*** Opening Records provided ***

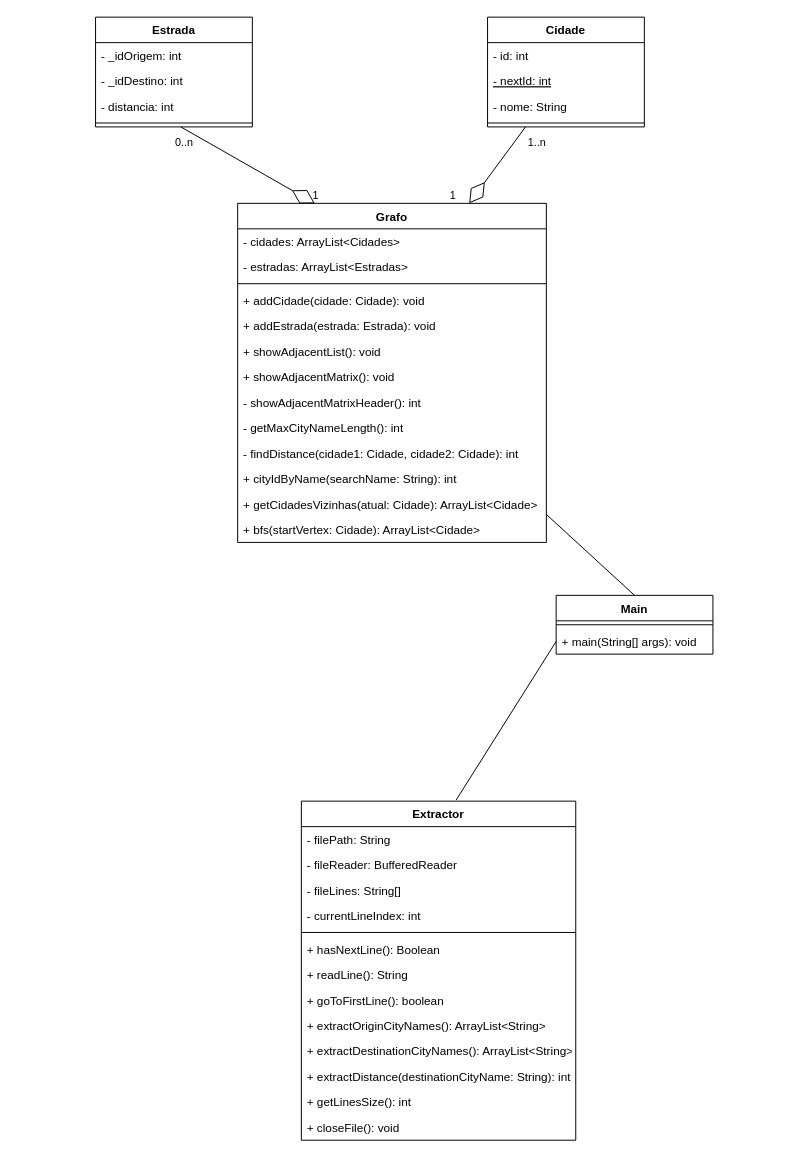
Earlier version of the draw.io diagram docs/diagramas/classDiagram.drawio (puc-aulas/lpm-noite-quarta-pl-PauloRubinger). Source tidied: cells renumbered, new cells numbered last; positions are measured from the earlier drawing's top-left corner, leaving out a move shared by most shapes. Both pictures are drawn from the tidied source at 98%, with x=0, y=0 at pixel (95, 17).
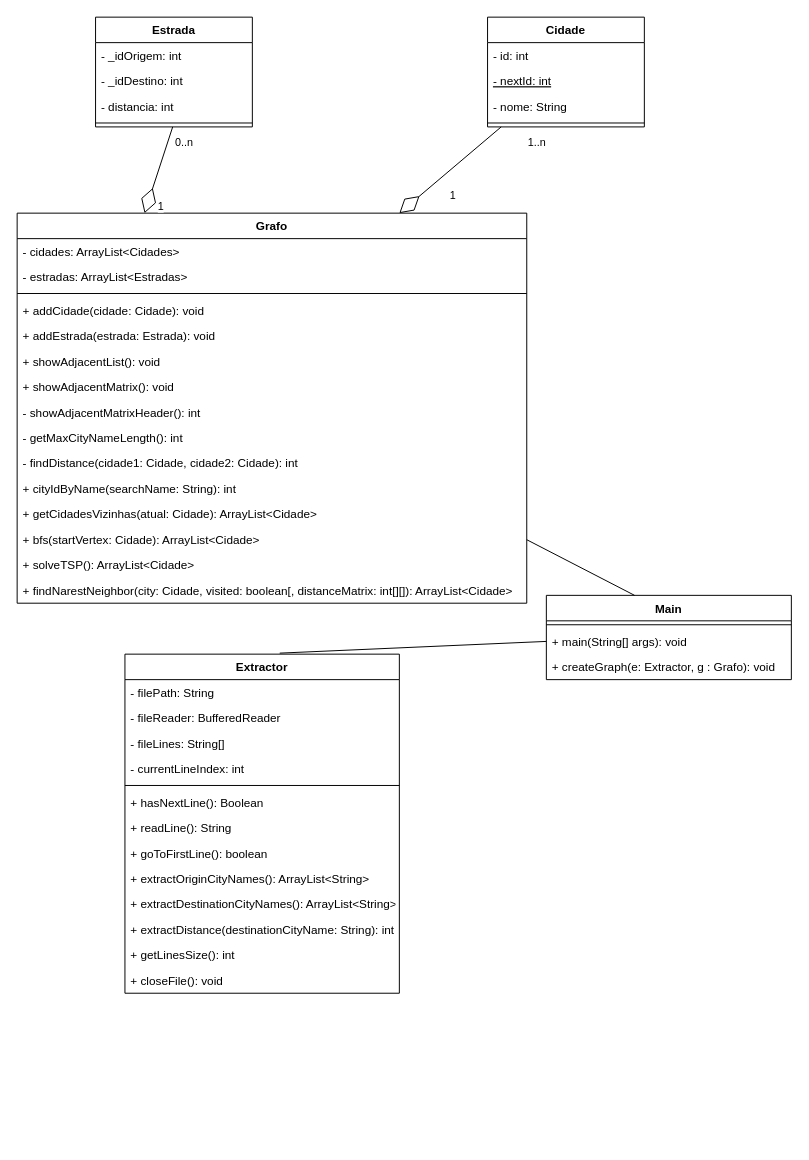
The same page after the edit.

Commit message (it also covers changes not shown here):
Adicionando método que tenta resolver requisito d e atualizando diagrama de classes

Change to the diagram source:
```diff
@@
     <mxCell id="2" value="Grafo" style="swimlane;fontStyle=1;align=center;verticalAlign=top;horizontal=1;startSize=26;" parent="1" vertex="1">
-      <mxGeometry x="145" y="190" width="315" height="346" as="geometry" />
+      <mxGeometry x="-80" y="200" width="520" height="398" as="geometry" />
     </mxCell>
     <mxCell id="3" value="- cidades: ArrayList&lt;Cidades&gt;" style="text;strokeColor=none;fillColor=none;align=left;verticalAlign=top;spacingLeft=4;spacingRight=4;overflow=hidden;" parent="2" vertex="1">
-      <mxGeometry y="26" width="315" height="26" as="geometry" />
+      <mxGeometry y="26" width="520" height="26" as="geometry" />
     </mxCell>
     <mxCell id="4" value="- estradas: ArrayList&lt;Estradas&gt;" style="text;strokeColor=none;fillColor=none;align=left;verticalAlign=top;spacingLeft=4;spacingRight=4;overflow=hidden;" parent="2" vertex="1">
-      <mxGeometry y="52" width="315" height="26" as="geometry" />
+      <mxGeometry y="52" width="520" height="26" as="geometry" />
     </mxCell>
     <mxCell id="5" style="line;strokeWidth=1;fillColor=none;align=left;verticalAlign=middle;spacingTop=-1;spacingLeft=3;spacingRight=3;labelPosition=right;strokeColor=inherit;" parent="2" vertex="1">
-      <mxGeometry y="78" width="315" height="8" as="geometry" />
+      <mxGeometry y="78" width="520" height="8" as="geometry" />
     </mxCell>
     <mxCell id="6" value="+ addCidade(cidade: Cidade): void" style="text;strokeColor=none;fillColor=none;align=left;verticalAlign=top;spacingLeft=4;spacingRight=4;overflow=hidden;" parent="2" vertex="1">
-      <mxGeometry y="86" width="315" height="26" as="geometry" />
+      <mxGeometry y="86" width="520" height="26" as="geometry" />
     </mxCell>
     <mxCell id="7" value="+ addEstrada(estrada: Estrada): void" style="text;strokeColor=none;fillColor=none;align=left;verticalAlign=top;spacingLeft=4;spacingRight=4;overflow=hidden;" parent="2" vertex="1">
-      <mxGeometry y="112" width="315" height="26" as="geometry" />
+      <mxGeometry y="112" width="520" height="26" as="geometry" />
     </mxCell>
     <mxCell id="8" value="+ showAdjacentList(): void" style="text;strokeColor=none;fillColor=none;align=left;verticalAlign=top;spacingLeft=4;spacingRight=4;overflow=hidden;" parent="2" vertex="1">
-      <mxGeometry y="138" width="315" height="26" as="geometry" />
+      <mxGeometry y="138" width="520" height="26" as="geometry" />
     </mxCell>
     <mxCell id="9" value="+ showAdjacentMatrix(): void" style="text;strokeColor=none;fillColor=none;align=left;verticalAlign=top;spacingLeft=4;spacingRight=4;overflow=hidden;" parent="2" vertex="1">
-      <mxGeometry y="164" width="315" height="26" as="geometry" />
+      <mxGeometry y="164" width="520" height="26" as="geometry" />
     </mxCell>
     <mxCell id="10" value="- showAdjacentMatrixHeader(): int" style="text;strokeColor=none;fillColor=none;align=left;verticalAlign=top;spacingLeft=4;spacingRight=4;overflow=hidden;" parent="2" vertex="1">
-      <mxGeometry y="190" width="315" height="26" as="geometry" />
+      <mxGeometry y="190" width="520" height="26" as="geometry" />
     </mxCell>
     <mxCell id="11" value="- getMaxCityNameLength(): int" style="text;strokeColor=none;fillColor=none;align=left;verticalAlign=top;spacingLeft=4;spacingRight=4;overflow=hidden;" parent="2" vertex="1">
-      <mxGeometry y="216" width="315" height="26" as="geometry" />
+      <mxGeometry y="216" width="520" height="26" as="geometry" />
     </mxCell>
     <mxCell id="12" value="- findDistance(cidade1: Cidade, cidade2: Cidade): int" style="text;strokeColor=none;fillColor=none;align=left;verticalAlign=top;spacingLeft=4;spacingRight=4;overflow=hidden;" parent="2" vertex="1">
-      <mxGeometry y="242" width="315" height="26" as="geometry" />
+      <mxGeometry y="242" width="520" height="26" as="geometry" />
     </mxCell>
     <mxCell id="13" value="+ cityIdByName(searchName: String): int" style="text;strokeColor=none;fillColor=none;align=left;verticalAlign=top;spacingLeft=4;spacingRight=4;overflow=hidden;" parent="2" vertex="1">
-      <mxGeometry y="268" width="315" height="26" as="geometry" />
+      <mxGeometry y="268" width="520" height="26" as="geometry" />
     </mxCell>
     <mxCell id="14" value="+ getCidadesVizinhas(atual: Cidade): ArrayList&lt;Cidade&gt;" style="text;strokeColor=none;fillColor=none;align=left;verticalAlign=top;spacingLeft=4;spacingRight=4;overflow=hidden;" parent="2" vertex="1">
-      <mxGeometry y="294" width="315" height="26" as="geometry" />
+      <mxGeometry y="294" width="520" height="26" as="geometry" />
     </mxCell>
+    <mxCell id="51" value="+ bfs(startVertex: Cidade): ArrayList&lt;Cidade&gt;" style="text;strokeColor=none;fillColor=none;align=left;verticalAlign=top;spacingLeft=4;spacingRight=4;overflow=hidden;" parent="2" vertex="1">
+      <mxGeometry y="320" width="520" height="26" as="geometry" />
+    </mxCell>
+    <mxCell id="52" value="+ solveTSP(): ArrayList&lt;Cidade&gt;" style="text;strokeColor=none;fillColor=none;align=left;verticalAlign=top;spacingLeft=4;spacingRight=4;overflow=hidden;" parent="2" vertex="1">
+      <mxGeometry y="346" width="520" height="26" as="geometry" />
+    </mxCell>
-    <mxCell id="15" value="+ bfs(startVertex: Cidade): ArrayList&lt;Cidade&gt;" style="text;strokeColor=none;fillColor=none;align=left;verticalAlign=top;spacingLeft=4;spacingRight=4;overflow=hidden;" parent="2" vertex="1">
-      <mxGeometry y="320" width="315" height="26" as="geometry" />
+    <mxCell id="15" value="+ findNarestNeighbor(city: Cidade, visited: boolean[, distanceMatrix: int[][]): ArrayList&lt;Cidade&gt;" style="text;strokeColor=none;fillColor=none;align=left;verticalAlign=top;spacingLeft=4;spacingRight=4;overflow=hidden;" parent="2" vertex="1">
+      <mxGeometry y="372" width="520" height="26" as="geometry" />
     </mxCell>
     <mxCell id="16" value="Main" style="swimlane;fontStyle=1;align=center;verticalAlign=top;horizontal=1;startSize=26;" parent="1" vertex="1">
-      <mxGeometry x="470" y="590" width="160" height="60" as="geometry" />
+      <mxGeometry x="460" y="590" width="250" height="86" as="geometry" />
     </mxCell>
     <mxCell id="17" style="line;strokeWidth=1;fillColor=none;align=left;verticalAlign=middle;spacingTop=-1;spacingLeft=3;spacingRight=3;labelPosition=right;strokeColor=inherit;" parent="16" vertex="1">
-      <mxGeometry y="26" width="160" height="8" as="geometry" />
+      <mxGeometry y="26" width="250" height="8" as="geometry" />
     </mxCell>
     <mxCell id="18" value="+ main(String[] args): void" style="text;strokeColor=none;fillColor=none;align=left;verticalAlign=top;spacingLeft=4;spacingRight=4;overflow=hidden;points=[[0,0.5],[1,0.5]];portConstraint=eastwest;" parent="16" vertex="1">
-      <mxGeometry y="34" width="160" height="26" as="geometry" />
+      <mxGeometry y="34" width="250" height="26" as="geometry" />
     </mxCell>
+    <mxCell id="53" value="+ createGraph(e: Extractor, g : Grafo): void" style="text;strokeColor=none;fillColor=none;align=left;verticalAlign=top;spacingLeft=4;spacingRight=4;overflow=hidden;" parent="16" vertex="1">
+      <mxGeometry y="60" width="250" height="26" as="geometry" />
+    </mxCell>
@@
     <mxCell id="29" value="Extractor" style="swimlane;fontStyle=1;align=center;verticalAlign=top;horizontal=1;startSize=26;" parent="1" vertex="1">
-      <mxGeometry x="210" y="800" width="280" height="346" as="geometry" />
+      <mxGeometry x="30" y="650" width="280" height="346" as="geometry" />
     </mxCell>
@@
     <mxCell id="43" value="1" style="edgeLabel;html=1;align=right;verticalAlign=top;" parent="1" vertex="1">
       <mxGeometry x="240" y="160" as="geometry">
-        <mxPoint x="-12" y="9" as="offset" />
+        <mxPoint x="-170" y="20" as="offset" />
       </mxGeometry>
     </mxCell>
```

*** Closing Records provided ***

## Exercise aim
In how many lines of the records does the word "startSize" appear? Answer with the number only.

## Solution to this exercise
3